“It’s a very substantive multipronged relationship,” Pakou says. “We are able to sell a substantial amount of produce to Carleton, but we also show students how the complexities of the food system reflect the complexities of Hmong farmers’ lives, which are layered with misperceptions, curiosity, and struggle. It’s a fullcircle thing, because in order to lift up Hmong farmers, you have to tell their stories to people who will share them with people in the wider community.”

As a first-year student, Claire Kelloway ‘16 found her way to Carleton’s Center for Community and Civic Engagement and discovered the Real Food Challenge, a national nonprofit focused on encouraging colleges to buy meat and produce from local, ecologically sound, humane sources. Later, she attended the group’s national conference, where Pakou gave a keynote speech. Claire returned to campus committed to creating an alliance between HAFA and Bon Appétit.

“I was already interested in the idea that entities we don’t usually think about, like college cafeterias, can be vehicles for change,” she says. “Pakou’s presentation impressed on me the importance of paying special attention to marginalized communities that play a huge part in our local food system.”

Bon Appétit proved to be the perfect partner. Claire, who already was managing Carleton’s Real Food Calculator — an online instrument that tracks institutional purchasing patterns — approached General Manager Katie McKenna. Always looking to diversify the college’s local supply chain, Katie was on board from the word go.

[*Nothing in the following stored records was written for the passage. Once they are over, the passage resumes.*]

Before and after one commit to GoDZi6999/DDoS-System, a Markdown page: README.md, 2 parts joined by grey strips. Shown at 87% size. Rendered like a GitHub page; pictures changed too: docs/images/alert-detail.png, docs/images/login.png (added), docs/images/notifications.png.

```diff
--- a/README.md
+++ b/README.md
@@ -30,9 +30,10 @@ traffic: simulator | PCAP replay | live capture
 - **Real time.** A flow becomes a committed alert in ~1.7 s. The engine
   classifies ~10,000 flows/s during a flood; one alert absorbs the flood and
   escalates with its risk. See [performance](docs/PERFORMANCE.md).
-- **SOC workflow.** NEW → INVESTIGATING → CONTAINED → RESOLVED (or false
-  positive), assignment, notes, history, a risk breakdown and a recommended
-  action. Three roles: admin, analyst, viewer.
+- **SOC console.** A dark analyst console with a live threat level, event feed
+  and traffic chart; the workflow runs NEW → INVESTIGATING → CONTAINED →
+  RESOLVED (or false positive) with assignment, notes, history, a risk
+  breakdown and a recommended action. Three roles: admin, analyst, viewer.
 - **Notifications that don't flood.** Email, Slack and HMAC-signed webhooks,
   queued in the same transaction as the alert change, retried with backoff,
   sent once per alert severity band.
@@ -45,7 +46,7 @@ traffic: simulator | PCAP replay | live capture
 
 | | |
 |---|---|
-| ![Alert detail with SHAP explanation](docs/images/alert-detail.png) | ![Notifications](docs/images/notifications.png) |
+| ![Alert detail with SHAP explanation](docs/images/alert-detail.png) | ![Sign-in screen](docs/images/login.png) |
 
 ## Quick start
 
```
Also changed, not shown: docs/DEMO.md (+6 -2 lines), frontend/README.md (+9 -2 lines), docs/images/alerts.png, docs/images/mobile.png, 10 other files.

“Bon Appétit is dedicated to being a model for change,” says Claire, who spent the first two years after she graduated from Carleton working for Bon Appétit as a Fellow. “They not only support smaller producers who have been cut out of large, concentrated supply chains, they also leverage those producers’ purchasing power, which influences larger institutions that may not be as educated [about small farms and sustainability] as they could be.”

The Hmong farmers each get a shed to store their tools

The Hmong farmers each get a shed to store their tools

Katie and former Carleton Executive Chef Gibson Price negotiated terms in 2017 for HAFA farmers to provide root vegetables to Carleton, with a heavy emphasis on yellow onions. It was a transformative contract. Farmers who had previously relied exclusively on seasonal sales learned how to cure their vegetables for year-round use, which provided them with more economic security and the ability to buy seeds and plan crop rotations in advance. Forging a relationship with a national vendor and a prestigious college also augmented HAFA’s reputation, opening doors to both local lenders and prospective clients.

“Our contract with Carleton was one of the main motivators for us to embark on a million-dollar project to build a new rinse, wash, cutting, and cooling facility,” Pakou says. “Our hope was that the expansion would lead to other similar contracts so our farmers could really invest in their future. And that’s exactly what happened.”

In 2018 HAFA sold some 10,000 pounds of produce to Carleton, mostly cured onions and potatoes. It also secured contracts to provide vegetables to the Minneapolis Public Schools, Lunds & Byerlys grocery stores, and Surly Brewing. As sales increase, Pakou remains loyal to the college that set the wheels in motion, encouraging Carleton students to visit the farm, offering to speak with classes and student groups, and hiring interns from both Carleton and St. Olaf College, which is also served by Bon Appétit.

Adapted with permission from an article written for the Carleton Voice by David Schimke, Managing Editor. Photos by Mike Hazard ’73.